Second, mistakes that should be acknowledged, based on human frailty, are not acknowledged and individuals carry the burden of guilt without opportunities for resolution and pacification due to privacy rules. We can find similar professional difficulties in almost all professions—from the class teacher to the university professor, there are mistakes that are classified as private information. But there can be no denying that these may pose some ethical challenges as the world matches towards more and more open society. In the example of an abuse child, privacy may be imposed on the child by those who abuse the child, threatening the child and forcing the child into concealment.

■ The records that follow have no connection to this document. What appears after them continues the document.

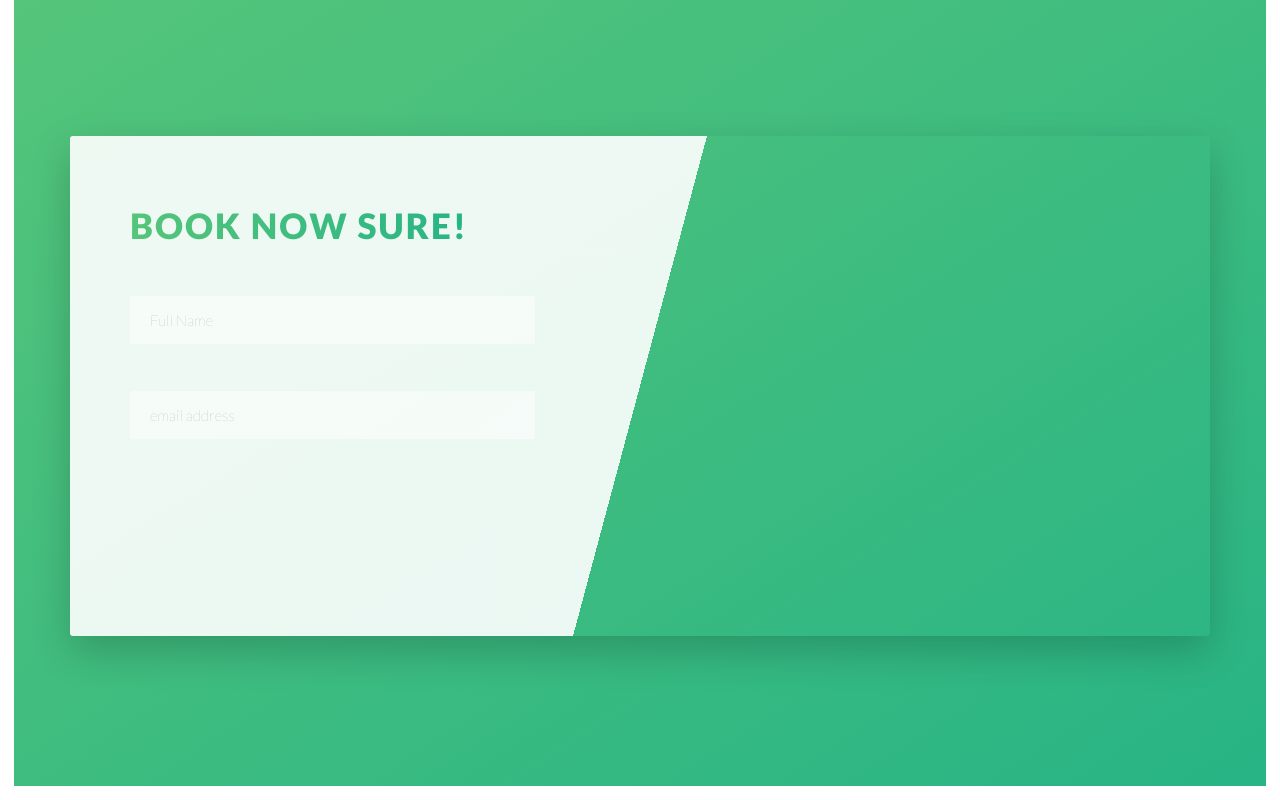
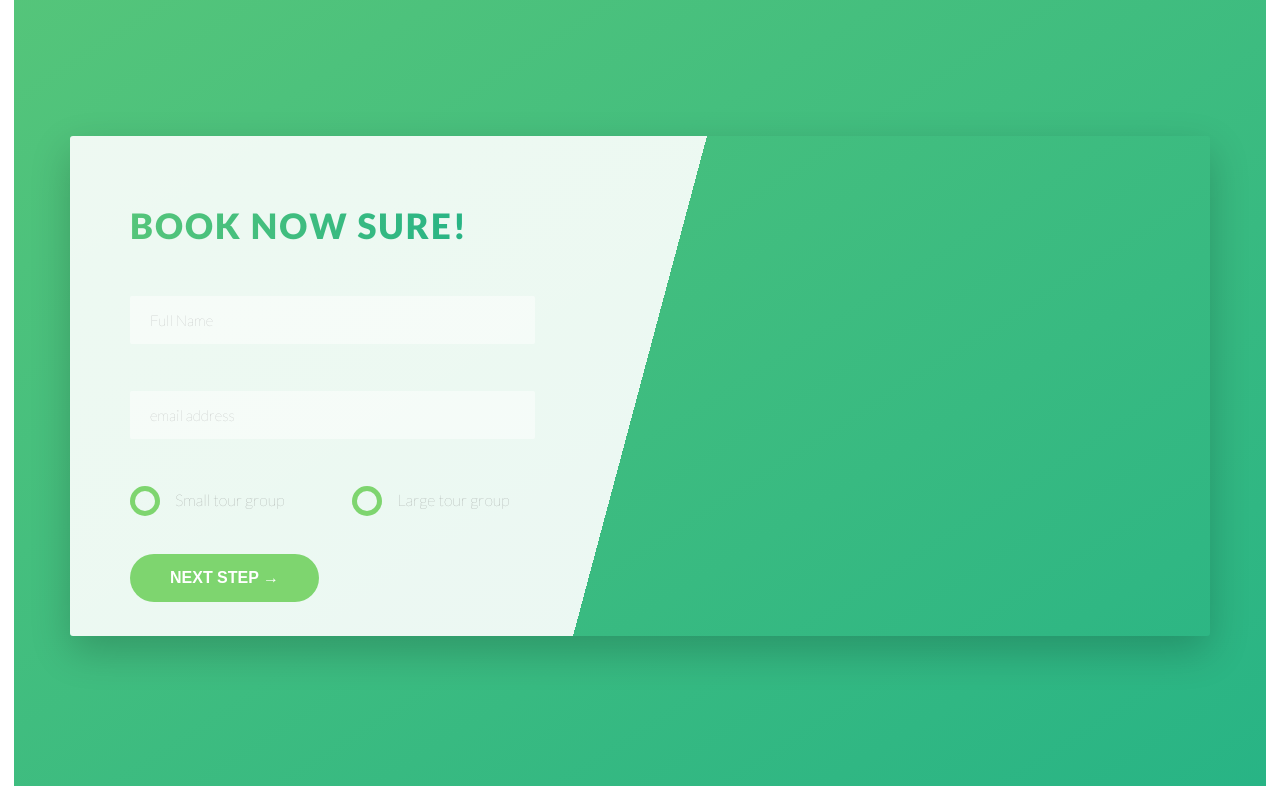
Before and after one commit to Darzwaitz/CSS_skills_updating_project_1, a plain HTML site: page index.html in a window 1280 px wide. Shown: the part 4576-5376 px from the top of the page. Drawn offline with Linux system fonts and the light colour scheme; a web font is replaced by a local one.

Commit message:
added custom style radio buttons to form

```diff
--- a/index.html
+++ b/index.html
@@ -303,6 +303,27 @@
                                 <input type="email" class="form__input" placeholder="email address" id="email" required>
                                 <label for="email" class="form__label">email address</label>
                             </div>
+                            <!-- //radio buttonz -->
+                            <div class="form__group u-margin-bottom-medium">
+                                <div class="form__radio-group">
+                                    <!-- name="same" needs to be kept on all radio buttons, so only 1 is selected at a time -->
+                                    <input type="radio" name="group-size" id="small" class="form__radio-input">
+                                    <label for="small" class="form__radio-label">
+                                        <span class="form__radio-button"></span>
+                                        Small tour group
+                                    </label>
+                                </div>
+                                <div class="form__radio-group">
+                                    <input type="radio" name="group-size" id="large" class="form__radio-input">
+                                    <label for="large" class="form__radio-label">
+                                        <span class="form__radio-button"></span>
+                                        Large tour group</label>
+                                </div>
+                            </div> <!-- //radio buttonz -->
+                            <!-- submit/nxt step button  -->
+                            <div class="form__group">
+                                <button class="btn btn--green">Next Step &rarr;</button>
+                            </div>
                         </form>
                     </div>
                 </div>
--- a/scss/base/_utilities.scss
+++ b/scss/base/_utilities.scss
@@ -1,23 +1,23 @@
 .u-center-text {
-    text-align: center;
+    text-align: center !important;
 }
 
 .u-margin-bottom-small {
-    margin-bottom: 1rem;
+    margin-bottom: 1rem !important;
 }
 
 .u-margin-bottom-medium {
-    margin-bottom: 4rem;
+    margin-bottom: 4rem !important;
 }
 
 .u-margin-bottom-big {
-    margin-bottom: 8rem;
+    margin-bottom: 8rem !important;
 }
 
 .u-margin-top-big {
-    margin-bottom: 8rem;
+    margin-bottom: 8rem !important;
 }
 
 .u-margin-top-huge {
-    margin-bottom: 10rem;
+    margin-bottom: 10rem !important;
 }
--- a/scss/components/_button.scss
+++ b/scss/components/_button.scss
@@ -1,4 +1,5 @@
     .btn {
+        &,
         &:link,
         &:visited {
             text-decoration: uppercase;
@@ -9,6 +10,10 @@
             transition: all .2s;
             position: relative;
             font-size: $default-font-size;
+
+            //change for the <button> element
+            border: none;
+            cursor: pointer;
         }
         &:hover {
             transform: translateY(-.3rem);
@@ -18,7 +23,8 @@
                 opacity: 0;
             }
         }
-        &:active {
+        &:active,
+        &:focus {
             transform: translateY(-.1rem);
             box-shadow: 0 5px 4px rgba($color-black, 0.425);
         }
--- a/scss/components/_form.scss
+++ b/scss/components/_form.scss
@@ -14,6 +14,7 @@
         border: none;
         width: 90%;
         display: block;
+        transition: all .3s;
 
         &:focus{
             outline: none;
@@ -48,4 +49,47 @@
         visibility: hidden;
         transform: translateY(-4rem);
     }
+
+    &__radio-group{
+        width: 49%;
+        display: inline-block;
+    }
+    &__radio-input{
+        display: none;
+    }
+    &__radio-label{
+        font-size: $default-font-size;
+        cursor: pointer;
+        position: relative;
+        padding-left: 4.5rem;
+    }
+    &__radio-button{
+        height: 3rem;
+        width: 3rem;
+        border: 5px solid $color-primary;
+        border-radius: 50%;
+        display: block;
+        position: absolute;
+        left: 0;
+        top: -.4rem;
+
+        &::after{
+            content: "";
+            display: block;
+            height: 1.4rem;
+            width: 1.4rem;
+            border-radius: 50%;
+            position: absolute;
+            top: 50%;
+            left: 50%;
+            transform: translate(-50%, -50%);
+            background-color: $color-primary;
+            opacity: 0;
+            transition: opacity .2s;
+        }
+    }
+
+    &__radio-input:checked ~ &__radio-label &__radio-button::after{
+        opacity: 1;
+    }
 }
```
Also changed, not shown: css/styles.css, 1 other file.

Petronio, however, resourcefully draws attention to unconventional resources available to abused children, e. Understanding the social stigma attached to the disease leads us to appreciate why individuals living with the disease might choose to reveal themselves to close family members in ways that should be hidden from the public. The implication is that the two dialectical binaries are always in constant contestation and adjustment, contingent on multiple externalities such as time, relational disposition, etc.

Petronio argues that, while individuals may, of their own volition, choose to weaken some boundaries in order to let some information out, some of these boundaries may be contested by others who may be seeking information legitimately or illegitimately. Placing the book within a timeframe, it is clear that by when the book was published, the Internet had already made its incursion into many parts of the globe, raising privacy issues at multiple levels—the personal and collective, national and transnational levels with dire legal, political, economic and security implications.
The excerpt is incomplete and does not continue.